*** Block opens ***

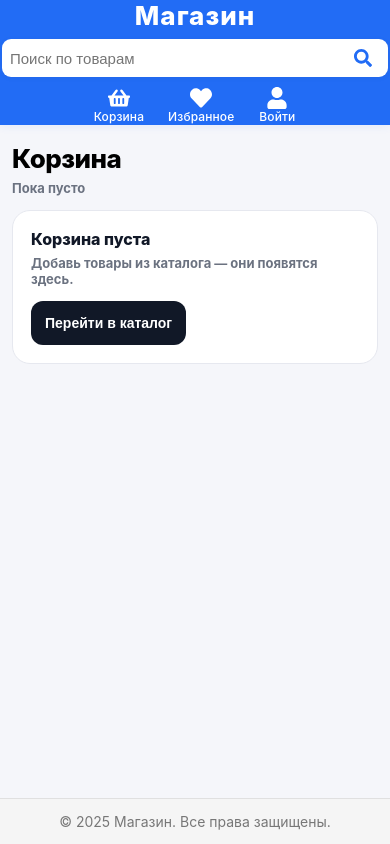
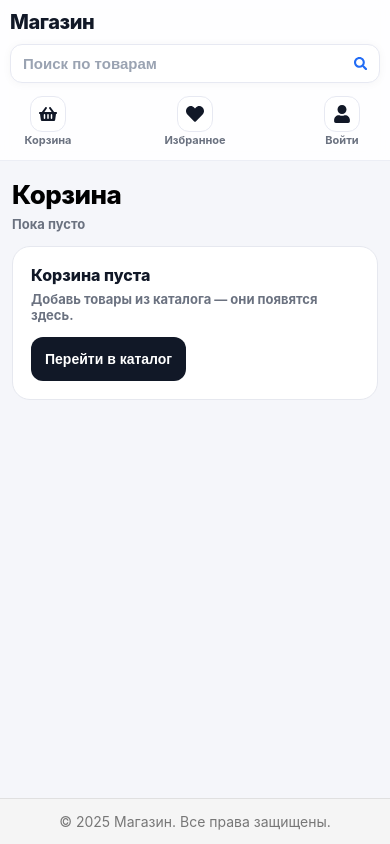
Before and after one commit to gm116/lkm_shop, a React (Create React App) app in the folder frontend/: page /cart in a window 390 px wide. Built offline with nearby package versions, Linux system fonts and the light colour scheme; no server answers.

Commit message:
upd: улучшил ux/ui шапки + add: кнопку сборки заказов для персонала (есть если пользователь staff)

```diff
--- a/frontend/src/components/Header.jsx
+++ b/frontend/src/components/Header.jsx
@@ -1,17 +1,31 @@
-import {Link, useNavigate} from 'react-router-dom';
-import {FaSearch, FaShoppingBasket, FaHeart, FaUser} from 'react-icons/fa';
+import {Link, useNavigate, useLocation} from 'react-router-dom';
+import {FaSearch, FaShoppingBasket, FaHeart, FaUser, FaBoxOpen, FaSignOutAlt} from 'react-icons/fa';
 import {useCart} from '../store/cartContext';
 import {useAuth} from '../store/authContext';
 import styles from '../styles/Header.module.css';
-import {useRef} from 'react';
+import {useEffect, useMemo, useRef} from 'react';
 
 export default function Header({favoriteCount = 0}) {
     const navigate = useNavigate();
+    const location = useLocation();
+
     const searchInput = useRef(null);
+
     const {cart} = useCart();
-    const {isAuthenticated, logout} = useAuth();
+    const {isAuthenticated, logout, permissions} = useAuth();
+    const isStaff = !!permissions?.is_staff || !!permissions?.is_admin || !!permissions?.staff;
 
-    const cartCount = cart.reduce((sum, item) => sum + item.count, 0);
+    const cartCount = useMemo(() => {
+        return cart.reduce((sum, item) => sum + Number(item.count || 0), 0);
+    }, [cart]);
+
+    useEffect(() => {
+        const qs = new URLSearchParams(location.search);
+        const q = qs.get('search') || '';
+        if (searchInput.current) {
+            searchInput.current.value = q;
+        }
+    }, [location.pathname, location.search]);
 
     const handleLogoClick = (e) => {
         e.preventDefault();
@@ -20,7 +34,9 @@ export default function Header({favoriteCount = 0}) {
 
     const handleSearch = (e) => {
         e.preventDefault();
-        navigate('/catalog');
+        const v = (searchInput.current?.value || '').trim();
+        const qs = v ? `?search=${encodeURIComponent(v)}` : '';
+        navigate(`/catalog${qs}`);
     };
 
     const handleLogout = async () => {
@@ -45,7 +61,7 @@ export default function Header({favoriteCount = 0}) {
                             placeholder="Поиск по товарам"
                             className={styles.searchInput}
                         />
-                        <button className={styles.searchBtn} type="submit">
+                        <button className={styles.searchBtn} type="submit" aria-label="Поиск">
                             <FaSearch/>
                         </button>
                     </form>
@@ -53,13 +69,17 @@ export default function Header({favoriteCount = 0}) {
 
                 <div className={styles.right}>
                     <Link to="/cart" className={styles.iconBtn}>
-                        <FaShoppingBasket size={22}/>
+                        <span className={styles.iconCircle} aria-hidden="true">
+                            <FaShoppingBasket size={18}/>
+                        </span>
                         {cartCount > 0 && <span className={styles.badge}>{cartCount}</span>}
                         <span className={styles.iconLabel}>Корзина</span>
                     </Link>
 
                     <Link to="/favorites" className={styles.iconBtn}>
-                        <FaHeart size={22}/>
+                        <span className={styles.iconCircle} aria-hidden="true">
+                            <FaHeart size={18}/>
+                        </span>
                         {favoriteCount > 0 && <span className={styles.badge}>{favoriteCount}</span>}
                         <span className={styles.iconLabel}>Избранное</span>
                     </Link>
@@ -67,21 +87,35 @@ export default function Header({favoriteCount = 0}) {
                     {isAuthenticated ? (
                         <>
                             <Link to="/profile" className={styles.iconBtn}>
-                                <FaUser size={22}/>
+                                <span className={styles.iconCircle} aria-hidden="true">
+                                    <FaUser size={18}/>
+                                </span>
                                 <span className={styles.iconLabel}>Профиль</span>
                             </Link>
-
+                            {isStaff && (
+                                <Link to="/staff/orders" className={styles.iconBtn}>
+                                <span className={styles.iconCircle} aria-hidden="true">
+                                    <FaBoxOpen size={18}/>
+                                </span>
+                                    <span className={styles.iconLabel}>Сборка</span>
+                                </Link>
+                            )}
                             <button
                                 className={`${styles.iconBtn} ${styles.iconBtnButton}`}
                                 onClick={handleLogout}
                                 type="button"
                             >
+                                <span className={styles.iconCircle} aria-hidden="true">
+                                <FaSignOutAlt size={18}/>
+                                </span>
                                 <span className={styles.iconLabel}>Выйти</span>
                             </button>
                         </>
                     ) : (
                         <Link to="/login" className={styles.iconBtn}>
-                            <FaUser size={22}/>
+                            <span className={styles.iconCircle} aria-hidden="true">
+                                <FaUser size={18}/>
+                            </span>
                             <span className={styles.iconLabel}>Войти</span>
                         </Link>
                     )}
--- a/frontend/src/styles/Header.module.css
+++ b/frontend/src/styles/Header.module.css
@@ -2,47 +2,47 @@
     position: sticky;
     top: 0;
     width: 100%;
-    background: #226cf5;
     z-index: 100;
-    box-shadow: 0 2px 8px 0 rgba(34, 108, 245, 0.08);
+    background: rgba(255, 255, 255, 0.86);
+    backdrop-filter: blur(10px);
+    border-bottom: 1px solid #eceef5;
     display: flex;
     justify-content: center;
 }
 
 .header {
     width: 100%;
-    max-width: 1200px;
+    max-width: 1240px;
     min-width: 290px;
-    display: flex;
+    display: grid;
+    grid-template-columns: 180px minmax(0, 1fr) auto;
     align-items: center;
-    justify-content: space-between;
-    padding: 0 32px;
-    height: 62px;
-    background: #226cf5;
-    margin: 0 auto;
+    gap: 14px;
+    padding: 10px 12px;
     box-sizing: border-box;
 }
 
 .left {
-    flex: 0 0 auto;
+    display: flex;
+    align-items: center;
 }
 
 .logo {
-    font-size: 26px;
+    font-size: 22px;
     font-weight: 800;
-    color: #fff;
+    color: #111827;
     text-decoration: none;
-    letter-spacing: 1px;
+    letter-spacing: -0.02em;
     cursor: pointer;
-    transition: color 0.18s;
+    transition: opacity 0.15s;
 }
 
 .logo:hover {
-    color: #d1e6ff;
+    opacity: 0.8;
 }
 
 .center {
-    flex: 1 1 auto;
+    min-width: 0;
     display: flex;
     justify-content: center;
 }
@@ -50,34 +50,41 @@
 .searchBox {
     display: flex;
     align-items: center;
-    background: #fff;
-    border-radius: 9px;
+    background: #ffffff;
+    border: 1px solid #e7e9f2;
+    border-radius: 12px;
     overflow: hidden;
-    box-shadow: 0 1px 5px 0 rgba(50, 60, 90, 0.07);
-    max-width: 440px;
+    box-shadow: 0 1px 10px rgba(16, 24, 40, 0.04);
+    max-width: 520px;
     width: 100%;
 }
 
 .searchInput {
     border: none;
     outline: none;
-    padding: 12px 14px;
-    font-size: 16px;
+    padding: 10px 12px;
+    font-size: 15px;
     width: 100%;
-    background: none;
+    background: transparent;
+    color: #111827;
+    font-weight: 600;
+}
+
+.searchInput::placeholder {
+    color: #9aa3b2;
+    font-weight: 600;
 }
 
 .searchBtn {
     border: none;
-    background: none;
-    padding: 10px 16px;
+    background: transparent;
+    padding: 10px 12px;
     cursor: pointer;
     color: #226cf5;
-    font-size: 18px;
-    transition: background 0.12s;
-    display: flex;
+    display: inline-flex;
     align-items: center;
     justify-content: center;
+    transition: background 0.12s;
 }
 
 .searchBtn:hover {
@@ -87,120 +94,125 @@
 .right {
     display: flex;
     align-items: center;
-    gap: 18px;
-    flex: 0 0 auto;
+    gap: 10px;
+    justify-content: flex-end;
+    position: relative;
 }
 
 .iconBtn {
-    color: #fff;
+    color: #111827;
     text-decoration: none;
-    display: flex;
-    flex-direction: column;
+    display: grid;
+    grid-template-rows: 34px auto;
+    row-gap: 4px;
     align-items: center;
+    justify-items: center;
     position: relative;
-    min-width: 48px;
-    font-size: 13px;
-    font-weight: 500;
-    border-radius: 10px;
+    min-width: 56px;
+    border-radius: 12px;
     padding: 4px 6px;
-    transition: color 0.16s;
+    transition: background 0.12s, transform 0.06s;
+    user-select: none;
 }
 
-.iconBtn:hover,
-.iconBtn:focus {
-    color: #46d2ff;
+.iconBtn:hover {
+    background: #f5f7fb;
+}
+
+.iconBtn:active {
+    transform: translateY(1px);
+}
+
+.iconCircle {
+    width: 34px;
+    height: 34px;
+    border-radius: 12px;
+    border: 1px solid #e7e9f2;
+    background: #ffffff;
+    display: inline-flex;
+    align-items: center;
+    justify-content: center;
 }
 
 .iconLabel {
     font-size: 12px;
-    margin-top: 2px;
     line-height: 1;
-    letter-spacing: 0.1px;
+    color: #6b7280;
+    font-weight: 650;
 }
 
 .badge {
     position: absolute;
-    top: -5px;
-    right: 8px;
+    top: -4px;
+    right: 0;
     background: #fa257e;
     color: #fff;
-    border-radius: 50%;
+    border-radius: 999px;
     font-size: 11px;
-    font-weight: bold;
-    padding: 2px 6px;
+    font-weight: 800;
+    height: 18px;
     min-width: 18px;
-    min-height: 18px;
-    display: flex;
+    padding: 0 6px;
+    display: inline-flex;
     align-items: center;
     justify-content: center;
-    border: 2px solid #226cf5;
-}
-
-@media (max-width: 1100px) {
-    .header {
-        padding: 0 12px;
-    }
-}
-
-@media (max-width: 900px) {
-    .header {
-        flex-direction: column;
-        height: auto;
-        padding: 10px 4px;
-        gap: 8px;
-    }
-
-    .center {
-        width: 100%;
-    }
-}
-
-@media (max-width: 600px) {
-    .header {
-        max-width: 100vw;
-        padding: 0 2px;
-    }
-
-    .searchInput {
-        font-size: 15px;
-        padding: 10px 8px;
-    }
-
-    .iconBtn {
-        min-width: 38px;
-        font-size: 12px;
-        padding: 2px 3px;
-    }
-}
-
-.badge {
-    position: absolute;
-    top: -5px;
-    right: 4px;
-    background: #fa257e;
-    color: #fff;
-    border-radius: 50%;
-    font-size: 10px;
-    font-weight: 700;
-    width: 16px;
-    height: 16px;
-    display: flex;
-    align-items: center;
-    justify-content: center;
-    box-shadow: 0 2px 6px 0 rgba(34, 108, 245, 0.07);
-    z-index: 2;
-    border: none;
-    padding: 0;
-    line-height: 1;
+    border: 2px solid rgba(255, 255, 255, 0.92);
 }
 
 .iconBtnButton {
     background: none;
     border: none;
-    padding: 4px 6px;
+    cursor: pointer;
     font: inherit;
-    cursor: pointer;
-    font-size: 13px;
-    font-weight: 500;
-    border-radius: 10px;
 }
+
+/* адаптив */
+@media (max-width: 900px) {
+    .header {
+        grid-template-columns: 1fr;
+        gap: 10px;
+        padding: 10px 10px;
+    }
+
+    .center {
+        justify-content: stretch;
+    }
+
+    .searchBox {
+        max-width: none;
+    }
+
+    .right {
+        justify-content: space-between;
+        gap: 8px;
+    }
+
+    .iconBtn {
+        min-width: 64px;
+    }
+}
+
+@media (max-width: 420px) {
+    .logo {
+        font-size: 20px;
+    }
+
+    .iconLabel {
+        font-size: 11px;
+    }
+}
+
+.logoutBtn {
+    background: rgba(255, 255, 255, 0.14);
+    border: 1px solid rgba(255, 255, 255, 0.28);
+}
+
+.logoutBtn:hover,
+.logoutBtn:focus {
+    background: rgba(255, 255, 255, 0.22);
+    color: #fff;
+}
+
+.logoutBtn:active {
+    transform: translateY(1px);
+}
```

*** Block closes ***

### EXERCISE DESCRIPTION
Search the entries for the word "auto", then list each line that holds it.

### ANSWER TO THIS TASK
+    grid-template-columns: 180px minmax(0, 1fr) auto;
-    margin: 0 auto;
-    flex: 0 0 auto;
-    flex: 1 1 auto;
-    flex: 0 0 auto;
+    grid-template-rows: 34px auto;
-        height: auto;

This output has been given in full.